The former Nigerian leader said Obama opposed his efforts to combat Boko Haram’s reign of terror.
Gas attack in Syria—Next we go to the Middle East. The UN chemical weapons watchdog could soon send a team to Syria to investigate government claims of a gas attack on Aleppo. The latest attack comes as the Organization for the Prohibition of Chemical Weapons, or OPCW, debates how to implement its new authority to assign blame in its investigations.
ARIAS: We have this responsibility for attribution and we are setting up the team for Syria and we will see what is the way we carry out this new mandate.
That’s OPCW Director-General Fernando Arias. The Syrian government has asked the OPCW to investigate the attack it blames on rebel groups. The rebel alliance in Idlib denies any involvement.

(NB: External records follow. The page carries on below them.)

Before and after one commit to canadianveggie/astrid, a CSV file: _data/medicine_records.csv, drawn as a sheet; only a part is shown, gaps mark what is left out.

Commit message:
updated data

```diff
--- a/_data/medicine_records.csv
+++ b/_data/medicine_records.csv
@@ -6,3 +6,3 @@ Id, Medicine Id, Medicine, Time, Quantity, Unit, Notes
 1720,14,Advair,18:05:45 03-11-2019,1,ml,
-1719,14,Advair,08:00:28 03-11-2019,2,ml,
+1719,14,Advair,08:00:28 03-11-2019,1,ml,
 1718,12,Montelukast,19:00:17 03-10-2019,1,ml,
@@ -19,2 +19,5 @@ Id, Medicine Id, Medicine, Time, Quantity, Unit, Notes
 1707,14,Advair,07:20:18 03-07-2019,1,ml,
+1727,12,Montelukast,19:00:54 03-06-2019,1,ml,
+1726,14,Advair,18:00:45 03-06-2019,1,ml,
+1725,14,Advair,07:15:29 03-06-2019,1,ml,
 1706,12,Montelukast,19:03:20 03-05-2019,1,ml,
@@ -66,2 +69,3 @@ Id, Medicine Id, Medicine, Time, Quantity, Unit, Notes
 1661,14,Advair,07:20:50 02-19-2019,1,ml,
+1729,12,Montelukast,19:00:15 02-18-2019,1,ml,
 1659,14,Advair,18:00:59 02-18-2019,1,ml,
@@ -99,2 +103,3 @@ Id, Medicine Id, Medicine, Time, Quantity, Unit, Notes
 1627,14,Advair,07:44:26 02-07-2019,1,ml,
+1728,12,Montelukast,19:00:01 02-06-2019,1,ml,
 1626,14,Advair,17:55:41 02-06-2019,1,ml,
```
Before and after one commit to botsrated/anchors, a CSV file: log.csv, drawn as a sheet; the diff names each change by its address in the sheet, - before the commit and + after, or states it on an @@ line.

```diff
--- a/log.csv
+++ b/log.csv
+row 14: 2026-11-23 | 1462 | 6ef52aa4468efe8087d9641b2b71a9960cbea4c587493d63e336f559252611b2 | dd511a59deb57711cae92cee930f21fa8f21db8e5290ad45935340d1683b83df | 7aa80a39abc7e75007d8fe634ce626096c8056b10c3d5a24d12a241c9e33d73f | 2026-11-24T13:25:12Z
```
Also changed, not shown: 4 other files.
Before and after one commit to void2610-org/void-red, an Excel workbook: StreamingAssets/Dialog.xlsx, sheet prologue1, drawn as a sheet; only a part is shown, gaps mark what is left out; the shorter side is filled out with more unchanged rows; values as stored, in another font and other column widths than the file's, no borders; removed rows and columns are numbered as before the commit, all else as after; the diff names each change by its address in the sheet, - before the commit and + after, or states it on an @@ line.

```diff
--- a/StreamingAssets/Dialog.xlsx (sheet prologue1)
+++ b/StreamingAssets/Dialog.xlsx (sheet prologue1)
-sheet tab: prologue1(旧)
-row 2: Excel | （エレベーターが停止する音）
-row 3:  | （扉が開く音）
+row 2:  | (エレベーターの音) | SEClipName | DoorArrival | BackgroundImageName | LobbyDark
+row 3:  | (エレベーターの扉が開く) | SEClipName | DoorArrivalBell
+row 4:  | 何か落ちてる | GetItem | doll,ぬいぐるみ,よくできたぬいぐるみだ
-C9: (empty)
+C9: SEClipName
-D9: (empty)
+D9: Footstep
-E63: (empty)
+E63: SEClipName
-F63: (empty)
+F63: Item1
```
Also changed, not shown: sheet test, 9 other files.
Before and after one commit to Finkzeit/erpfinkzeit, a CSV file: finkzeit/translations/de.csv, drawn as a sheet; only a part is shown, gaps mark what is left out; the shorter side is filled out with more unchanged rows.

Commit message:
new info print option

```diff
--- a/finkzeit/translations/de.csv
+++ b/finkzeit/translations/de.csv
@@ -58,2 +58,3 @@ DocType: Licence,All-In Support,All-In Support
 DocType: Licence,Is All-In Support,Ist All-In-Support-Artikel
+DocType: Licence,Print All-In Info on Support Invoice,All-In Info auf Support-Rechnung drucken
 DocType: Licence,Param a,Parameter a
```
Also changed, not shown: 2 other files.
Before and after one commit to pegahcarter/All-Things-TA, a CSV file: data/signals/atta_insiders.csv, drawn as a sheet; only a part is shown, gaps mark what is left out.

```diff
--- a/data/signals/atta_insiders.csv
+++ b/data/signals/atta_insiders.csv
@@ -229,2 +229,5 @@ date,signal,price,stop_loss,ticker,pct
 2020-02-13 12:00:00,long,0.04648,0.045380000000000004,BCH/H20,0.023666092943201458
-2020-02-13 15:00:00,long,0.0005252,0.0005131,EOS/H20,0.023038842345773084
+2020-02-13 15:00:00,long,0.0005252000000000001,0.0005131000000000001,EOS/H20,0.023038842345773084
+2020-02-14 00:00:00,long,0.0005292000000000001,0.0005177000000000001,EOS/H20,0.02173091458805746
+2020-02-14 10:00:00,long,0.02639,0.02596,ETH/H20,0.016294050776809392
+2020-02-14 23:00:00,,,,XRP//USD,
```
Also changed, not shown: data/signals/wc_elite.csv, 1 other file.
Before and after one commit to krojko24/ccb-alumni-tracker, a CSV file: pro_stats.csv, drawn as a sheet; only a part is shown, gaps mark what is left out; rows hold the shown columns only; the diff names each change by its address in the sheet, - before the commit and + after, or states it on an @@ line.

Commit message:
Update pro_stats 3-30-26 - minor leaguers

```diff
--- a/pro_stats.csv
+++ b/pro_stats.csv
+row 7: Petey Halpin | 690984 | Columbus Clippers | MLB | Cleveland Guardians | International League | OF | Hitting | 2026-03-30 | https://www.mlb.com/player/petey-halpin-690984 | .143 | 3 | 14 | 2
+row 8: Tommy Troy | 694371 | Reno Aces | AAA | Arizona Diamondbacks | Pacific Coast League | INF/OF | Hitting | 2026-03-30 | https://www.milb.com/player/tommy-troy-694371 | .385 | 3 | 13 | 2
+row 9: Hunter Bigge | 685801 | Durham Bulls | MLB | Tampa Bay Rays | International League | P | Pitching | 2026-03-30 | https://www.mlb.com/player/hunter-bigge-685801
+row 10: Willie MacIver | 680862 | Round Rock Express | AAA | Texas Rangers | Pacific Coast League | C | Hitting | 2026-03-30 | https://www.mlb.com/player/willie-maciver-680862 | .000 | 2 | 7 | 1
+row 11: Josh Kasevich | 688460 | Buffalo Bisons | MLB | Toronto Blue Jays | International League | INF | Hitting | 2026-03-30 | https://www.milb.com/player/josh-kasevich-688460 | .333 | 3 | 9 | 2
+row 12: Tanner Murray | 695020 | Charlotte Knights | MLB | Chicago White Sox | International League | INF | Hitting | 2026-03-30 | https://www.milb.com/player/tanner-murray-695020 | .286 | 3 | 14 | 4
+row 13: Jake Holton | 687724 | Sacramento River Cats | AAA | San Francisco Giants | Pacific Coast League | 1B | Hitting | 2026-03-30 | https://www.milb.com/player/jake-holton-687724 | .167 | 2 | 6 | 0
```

French fuel protests—And now to France, where police in Paris clashed with protesters angry over new gas taxes. President Emmanuel Macron has so far refused to back away from the taxes he says are necessary to wean the country from fossil fuels.
In a speech at the presidential palace on Tuesday…
MACRON: [Sound of Macron speaking in French]
Macron said, “We must therefore hear the cries of alarm from society, but we must not do so by renouncing our responsibilities for today and tomorrow, because there is also an environmental alarm.”
Macron promised protesters the government would review the gas taxes every three months. But that has done little to quell the anger. Macron also unveiled a plan to shut down 14 of the country’s 58 nuclear reactors in a push for more renewable energy sources.
Taiwan backs Biblical marriage—And finally to Taiwan, where voters overwhelmingly supported Biblical marriage in a weekend referendum. More than 7 million people voted to continue defining marriage in the country’s Civil Code as between one man and one woman. Nearly 3 million voted to change the language.
AUDIO: [Sound of pro-family rally]
Voters also approved a referendum preventing Taiwan’s Education Mininstory from requiring LGBT lessons in elementary and middle schools. But they approved a measure that would create civil unions for same-sex couples.
Taiwan would have become the first Asian country to approve gay marriage after its high court struck down the Civil Code’s previous definition of marriage.
That’s this week’s World Tour. I’m Onize Ohikere reporting from Abuja, Nigeria.